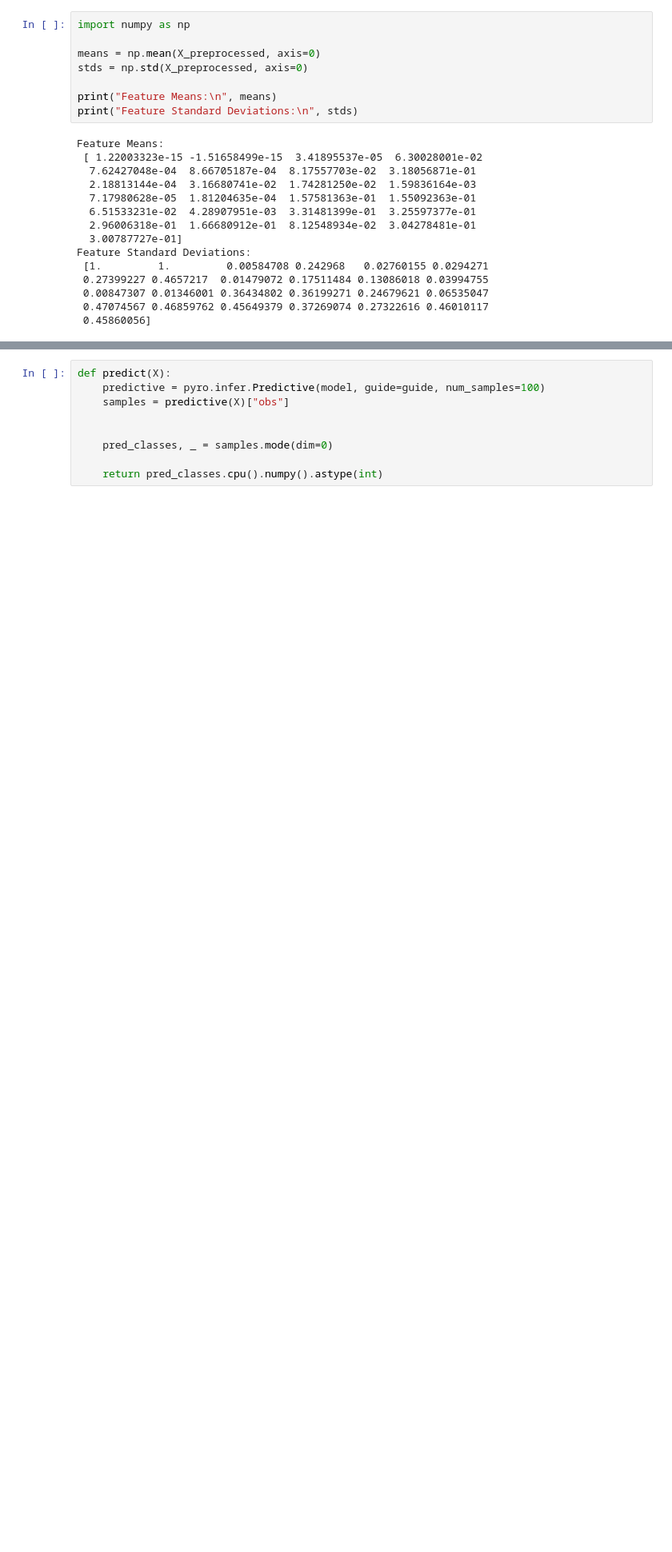
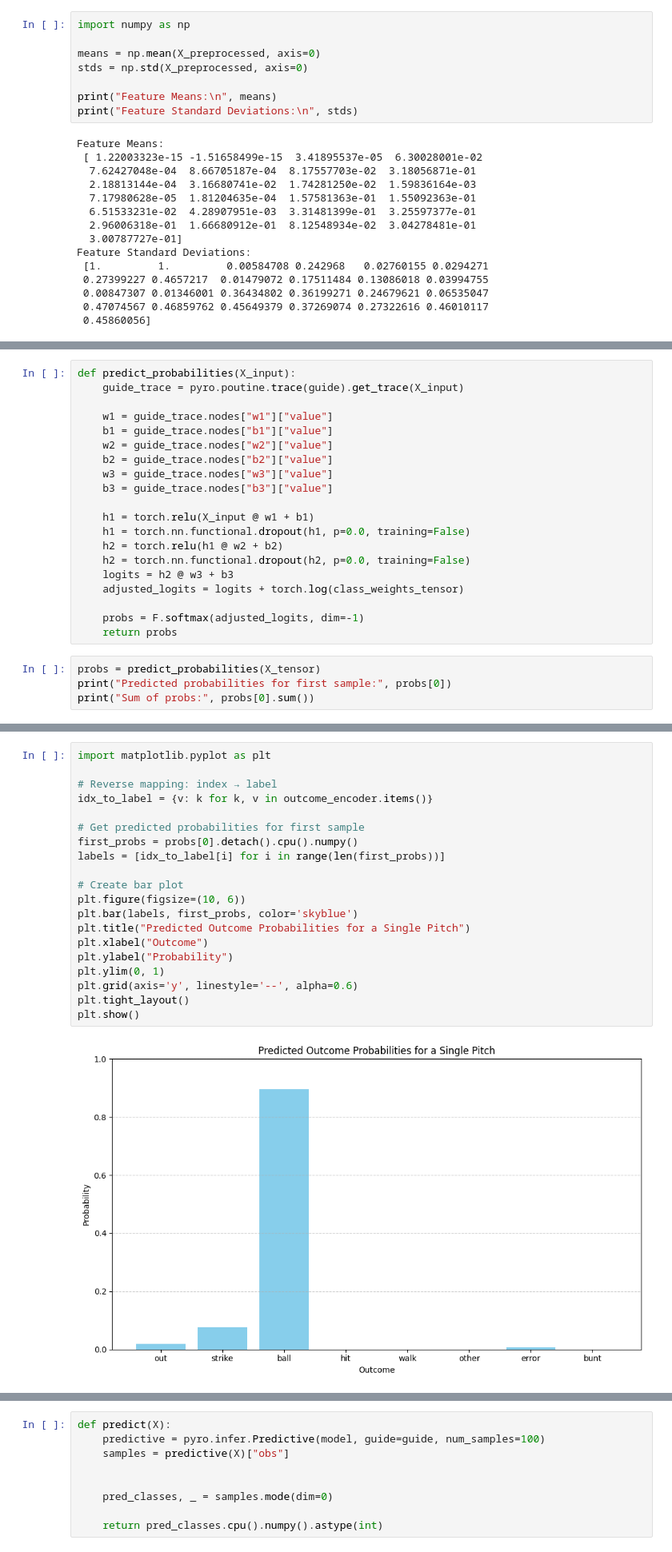
Before and after one commit to baseballtrout/BaseballAgent, a Jupyter notebook: Baseball_pitching_agent.ipynb, the cells around one changed output, grey strips where cells are left out. Shown at 80% size. Saved outputs shown, nothing was run; the diff lists cells and outputs as text; blank space fills up the shorter version.

Commit message:
New updates with pitches predicted

```diff
--- a/Baseball_pitching_agent.ipynb
+++ b/Baseball_pitching_agent.ipynb
@@ -702,0 +680,24 @@ def predict(X):
+# %%
+def predict_probabilities(X_input):
+    guide_trace = pyro.poutine.trace(guide).get_trace(X_input)
+
+    w1 = guide_trace.nodes["w1"]["value"]
+    b1 = guide_trace.nodes["b1"]["value"]
+    w2 = guide_trace.nodes["w2"]["value"]
+    b2 = guide_trace.nodes["b2"]["value"]
+    w3 = guide_trace.nodes["w3"]["value"]
+    b3 = guide_trace.nodes["b3"]["value"]
+
+    h1 = torch.relu(X_input @ w1 + b1)
+    h1 = torch.nn.functional.dropout(h1, p=0.0, training=False)
+    h2 = torch.relu(h1 @ w2 + b2)
+    h2 = torch.nn.functional.dropout(h2, p=0.0, training=False)
+    logits = h2 @ w3 + b3
+    adjusted_logits = logits + torch.log(class_weights_tensor)
+
+    probs = F.softmax(adjusted_logits, dim=-1)
+    return probs
+# %%
+probs = predict_probabilities(X_tensor)
+print("Predicted probabilities for first sample:", probs[0])
+print("Sum of probs:", probs[0].sum())
@@ -702,0 +727,22 @@ def predict(X):
+# %%
+import matplotlib.pyplot as plt
+
+# Reverse mapping: index → label
+idx_to_label = {v: k for k, v in outcome_encoder.items()}
+
+# Get predicted probabilities for first sample
+first_probs = probs[0].detach().cpu().numpy()
+labels = [idx_to_label[i] for i in range(len(first_probs))]
+
+# Create bar plot
+plt.figure(figsize=(10, 6))
+plt.bar(labels, first_probs, color='skyblue')
+plt.title("Predicted Outcome Probabilities for a Single Pitch")
+plt.xlabel("Outcome")
+plt.ylabel("Probability")
+plt.ylim(0, 1)
+plt.grid(axis='y', linestyle='--', alpha=0.6)
+plt.tight_layout()
+plt.show()
+# %% [output]
+[figure, added]
```
Also changed, not shown: parts of 16 cells of this notebook.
····················
Task details:
The images are to be left out while the entries are written out exactly.

Exercise output:
Before and after one commit to baseballtrout/BaseballAgent, a Jupyter notebook: Baseball_pitching_agent.ipynb, the cells around one changed output, grey strips where cells are left out. Shown at 80% size. Saved outputs shown, nothing was run; the diff lists cells and outputs as text; blank space fills up the shorter version.

Commit message:
New updates with pitches predicted

```diff
--- a/Baseball_pitching_agent.ipynb
+++ b/Baseball_pitching_agent.ipynb
@@ -702,0 +680,24 @@ def predict(X):
+# %%
+def predict_probabilities(X_input):
+    guide_trace = pyro.poutine.trace(guide).get_trace(X_input)
+
+    w1 = guide_trace.nodes["w1"]["value"]
+    b1 = guide_trace.nodes["b1"]["value"]
+    w2 = guide_trace.nodes["w2"]["value"]
+    b2 = guide_trace.nodes["b2"]["value"]
+    w3 = guide_trace.nodes["w3"]["value"]
+    b3 = guide_trace.nodes["b3"]["value"]
+
+    h1 = torch.relu(X_input @ w1 + b1)
+    h1 = torch.nn.functional.dropout(h1, p=0.0, training=False)
+    h2 = torch.relu(h1 @ w2 + b2)
+    h2 = torch.nn.functional.dropout(h2, p=0.0, training=False)
+    logits = h2 @ w3 + b3
+    adjusted_logits = logits + torch.log(class_weights_tensor)
+
+    probs = F.softmax(adjusted_logits, dim=-1)
+    return probs
+# %%
+probs = predict_probabilities(X_tensor)
+print("Predicted probabilities for first sample:", probs[0])
+print("Sum of probs:", probs[0].sum())
@@ -702,0 +727,22 @@ def predict(X):
+# %%
+import matplotlib.pyplot as plt
+
+# Reverse mapping: index → label
+idx_to_label = {v: k for k, v in outcome_encoder.items()}
+
+# Get predicted probabilities for first sample
+first_probs = probs[0].detach().cpu().numpy()
+labels = [idx_to_label[i] for i in range(len(first_probs))]
+
+# Create bar plot
+plt.figure(figsize=(10, 6))
+plt.bar(labels, first_probs, color='skyblue')
+plt.title("Predicted Outcome Probabilities for a Single Pitch")
+plt.xlabel("Outcome")
+plt.ylabel("Probability")
+plt.ylim(0, 1)
+plt.grid(axis='y', linestyle='--', alpha=0.6)
+plt.tight_layout()
+plt.show()
+# %% [output]
+[figure, added]
```
Also changed, not shown: parts of 16 cells of this notebook.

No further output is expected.